By Leith van Onselen From the AFR this afternoon comes news that Chinese steel mills have been re-selling iron ore bought under long-term contracts into the spot market, helping to explain why spot prices are at a five month low, 20% below their 2013 peak: China’s steel producers are selling some iron ore cargoes back
Find below the iron ore price table for May 15, 2013: Rebar futures also sold off sharply. Looks like we’re headed for a test of $120 “price floor” and charts would suggest $110 is the next support level. Iron ore got some good news from analysts yesterday when Morgan Stanley argued that ore will remain
Find below the iron ore price table for May 14, 2013: Looks like we’re going to test $120. I’m still not overly bearish. All of that Chinese credit growth has to support something! In news today, the Australian Budget is slowly coming to terms with reality. From the AFR: It may be this year’s single
I noted this morning that Indian sourced iron ore inventories at Chinese ports appear to rising again. There is further news flow suggesting India may be set to resume substantial exports by December. From the Business Standard: NEW DELHI (Reuters) – Goa expects court approval to resume by year-end the production and export of iron ore

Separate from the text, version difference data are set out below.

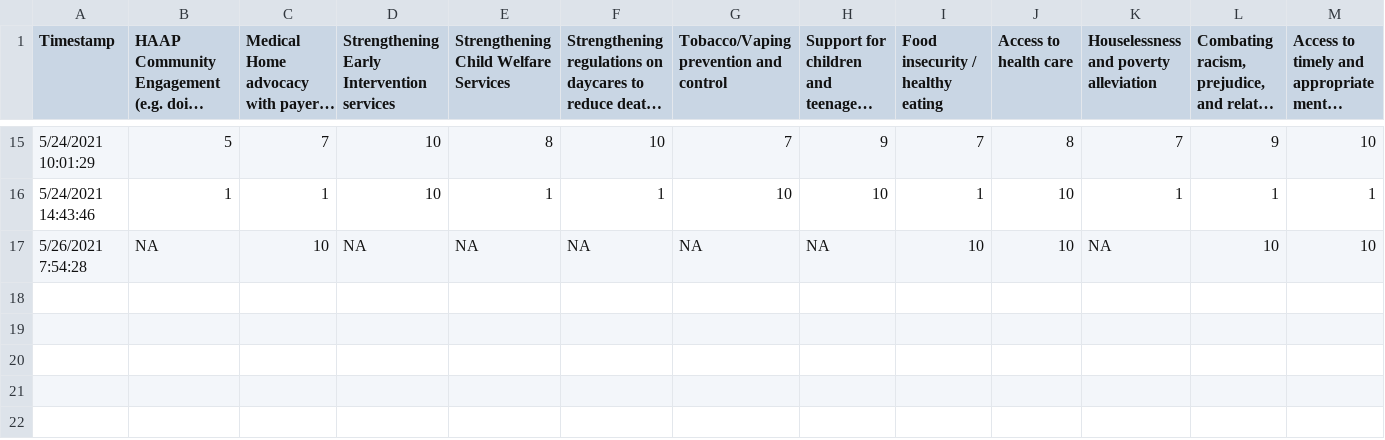
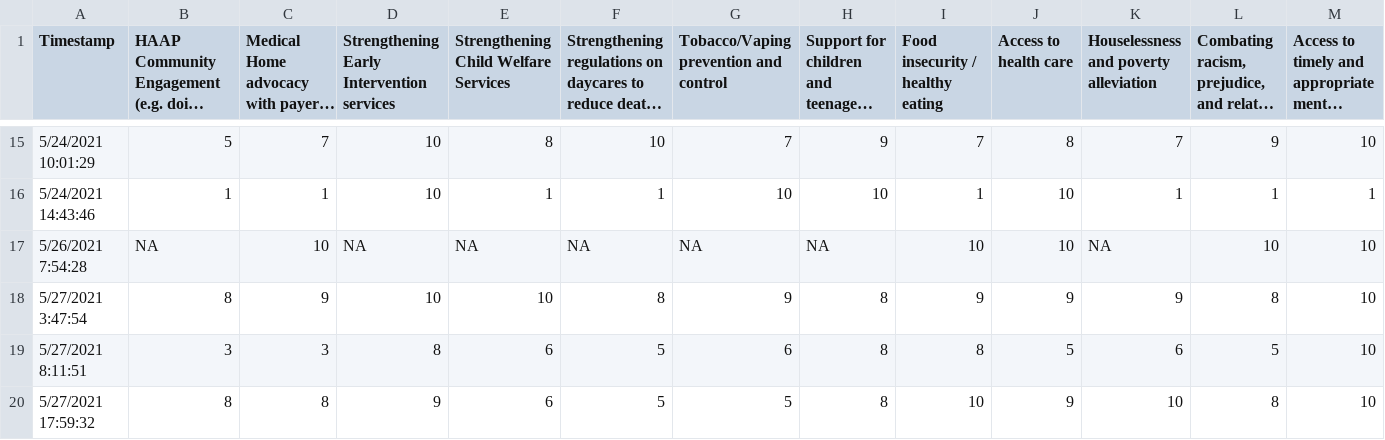
Before and after one commit to mching/mching.github.io, a CSV file: datasets/advocacy_survey.csv, drawn as a sheet; only a part is shown, gaps mark what is left out; long unchanged cells end in …; rows hold the shown columns only; the diff names each change by its address in the sheet, - before the commit and + after, or states it on an @@ line.

```diff
--- a/datasets/advocacy_survey.csv
+++ b/datasets/advocacy_survey.csv
+row 18: 5/27/2021 3:47:54 | 8 | 9 | 10 | 10 | 8 | 9 | 8 | 9 | 9 | 9 | 8 | 10
+row 19: 5/27/2021 8:11:51 | 3 | 3 | 8 | 6 | 5 | 6 | 8 | 8 | 5 | 6 | 5 | 10
+row 20: 5/27/2021 17:59:32 | 8 | 8 | 9 | 6 | 5 | 5 | 8 | 10 | 9 | 10 | 8 | 10
```
Also changed, not shown: 26 other files.
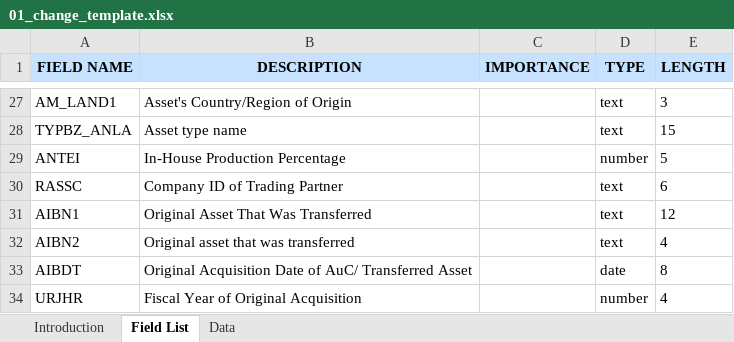
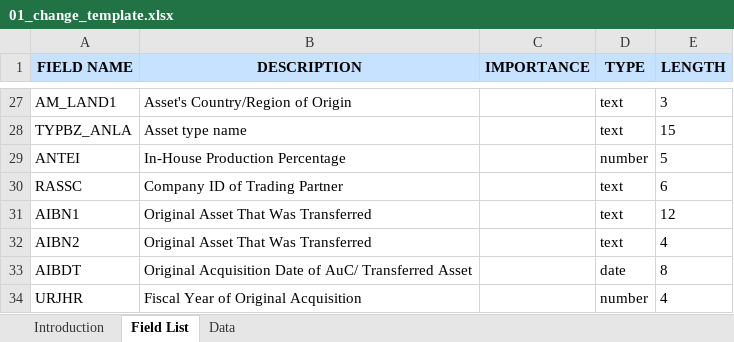
Before and after one commit to mrcsaszkow/mpa_files, an Excel workbook: 01_change_template.xlsx, sheet Field List, drawn as a sheet; only a part is shown, gaps mark what is left out; values as stored, in another font and other column widths than the file's, no borders; the diff covers the shown part only; the diff names each change by its address in the sheet, - before the commit and + after, or states it on an @@ line.

```diff
--- a/01_change_template.xlsx (sheet Field List)
+++ b/01_change_template.xlsx (sheet Field List)
-B32 (DESCRIPTION): Original asset that was transferred
+B32 (DESCRIPTION): Original Asset That Was Transferred
```
Also changed, not shown: 6 edited cells elsewhere in this sheet, sheet Data.
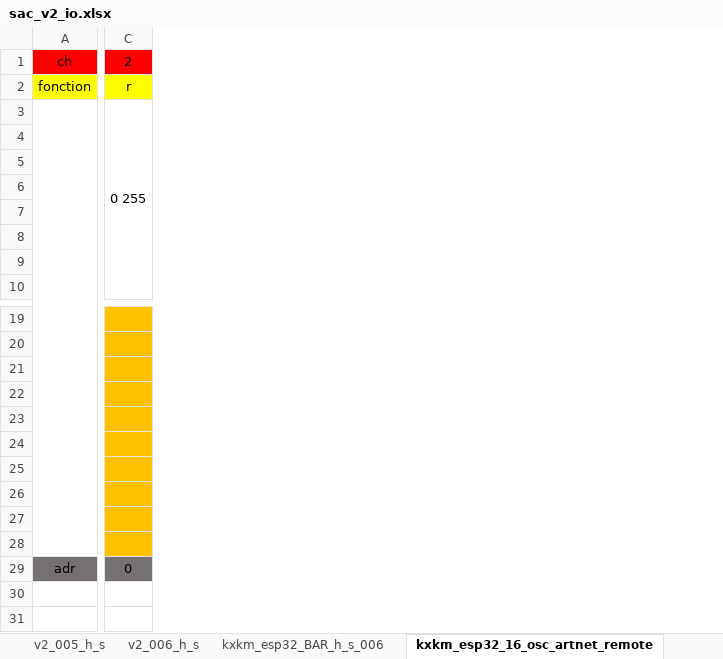
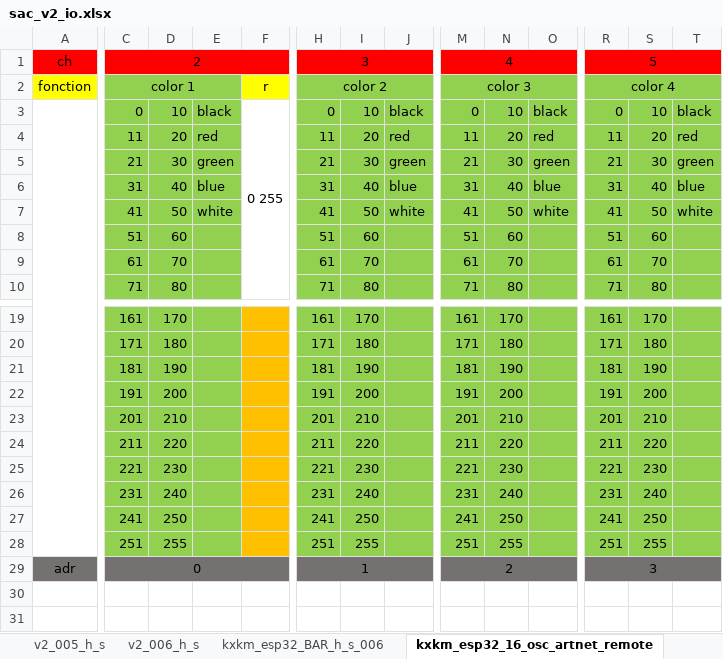
Before and after one commit to KomplexKapharnaum/KXKMSACIO, an Excel workbook: sac_v2_io.xlsx, sheet kxkm_esp32_16_osc_artnet_remote, drawn as a sheet; only a part is shown, gaps mark what is left out; values as stored, in another font and other column widths than the file's, no borders; removed rows and columns are numbered as before the commit, all else as after; the diff covers the shown part only; the diff names each change by its address in the sheet, - before the commit and + after, or states it on an @@ line.

Commit message:
add tri & quadri color

```diff
--- a/sac_v2_io.xlsx (sheet kxkm_esp32_16_osc_artnet_remote)
+++ b/sac_v2_io.xlsx (sheet kxkm_esp32_16_osc_artnet_remote)
+column C, rows 1-10: 2 | color 1 | 0 | 11 | 21 | 31 | 41 | 51 | 61 | 71; rows 19-29: 161 | 171 | 181 | 191 | 201 | 211 | 221 | 231 | 241 | 251 | 0
+column D, rows 3-10: 10 | 20 | 30 | 40 | 50 | 60 | 70 | 80; rows 19-28: 170 | 180 | 190 | 200 | 210 | 220 | 230 | 240 | 250 | 255
+column E, rows 3-7: black | red | green | blue | white
+column H, rows 1-10: 3 | color 2 | 0 | 11 | 21 | 31 | 41 | 51 | 61 | 71; rows 19-29: 161 | 171 | 181 | 191 | 201 | 211 | 221 | 231 | 241 | 251 | 1
+column I, rows 3-10: 10 | 20 | 30 | 40 | 50 | 60 | 70 | 80; rows 19-28: 170 | 180 | 190 | 200 | 210 | 220 | 230 | 240 | 250 | 255
+column J, rows 3-7: black | red | green | blue | white
+column M, rows 1-10: 4 | color 3 | 0 | 11 | 21 | 31 | 41 | 51 | 61 | 71; rows 19-29: 161 | 171 | 181 | 191 | 201 | 211 | 221 | 231 | 241 | 251 | 2
+column N, rows 3-10: 10 | 20 | 30 | 40 | 50 | 60 | 70 | 80; rows 19-28: 170 | 180 | 190 | 200 | 210 | 220 | 230 | 240 | 250 | 255
+column O, rows 3-7: black | red | green | blue | white
+column R, rows 1-10: 5 | color 4 | 0 | 11 | 21 | 31 | 41 | 51 | 61 | 71; rows 19-29: 161 | 171 | 181 | 191 | 201 | 211 | 221 | 231 | 241 | 251 | 3
+column S, rows 3-10: 10 | 20 | 30 | 40 | 50 | 60 | 70 | 80; rows 19-28: 170 | 180 | 190 | 200 | 210 | 220 | 230 | 240 | 250 | 255
+column T, rows 3-7: black | red | green | blue | white
-F1: 2
+F1: (empty)
-C1:D1 merged
-F29: 0
+F29: (empty)
-C29:D29 merged
```
Also changed, not shown: 8 edited cells, cell formats and merged cells elsewhere in this sheet.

Find below the iron ore price table for May 13, 2013: Rebar futures were up slightly. Chinese port stocks edged up again last week to 75.6 million tonnes. Indian source stocks rose again also, up to 18 million tonnes. Whatever the cause, some Indian iron ore appears to be seeping back into the market.
Find below the iron ore price table from May 10, 2013: Not much movement, clearly. Last week I didn’t bother reporting on BHP statements that it expects iron ore to fall. After all these were not new. But some new detail of the giant’s comments is available and is interesting: BHP on Wednesday confirmed
Jeez. What a dreadful state the AFR is in. Its iron ore coverage today is as ignominious as it is wrong. First up, the obsequious “Boss” magazine, whose primary role is to myth-make around CEOs as Nietzschean ubermensch, does a spectacular lipstick job under the title of “How Nev Power saved Fortescue”: NEV POWER should have
Find below the iron ore price table for May 9, 2013: Rebar futures were down slightly. In news, the WSJ reports that Indian iron ore will remain offline for the foreseeable future: India was once the primary source of spot-market iron ore for China, the world’s largest consumer. But its share started to decline 18
From the AFR comes news that London fund managers are pressuring Rio: The so-called “360” project entails the approval of up to $US5 billion of spending on new mines needed to match port and rail capacity improvements that have already been approved. It would lift Rio’s annual production by 70 million tonnes from the 290 million tonne capacity
Find below the iron ore price table for May 8, 2103:
Find below the iron ore price table for May 6, 2013: And the charts. For spot: 12 month swaps: So, we have a bounce but it so far failed to undo the technical damage to charts enough to conclude last week’s plunge was a false break. Rebar average: And rebar futures: It looks to me
Find below the iron ore price table for May 3, 2013:
Find below the China steel PMI for April courtesy of Bloomberg: After the wild fluctuations of the past few months, stability certainly suggests that restocking cycles are done. However, there is nothing terribly exciting in the figures. Output, new orders, new export export orders are all still falling. In better news, inventories have started to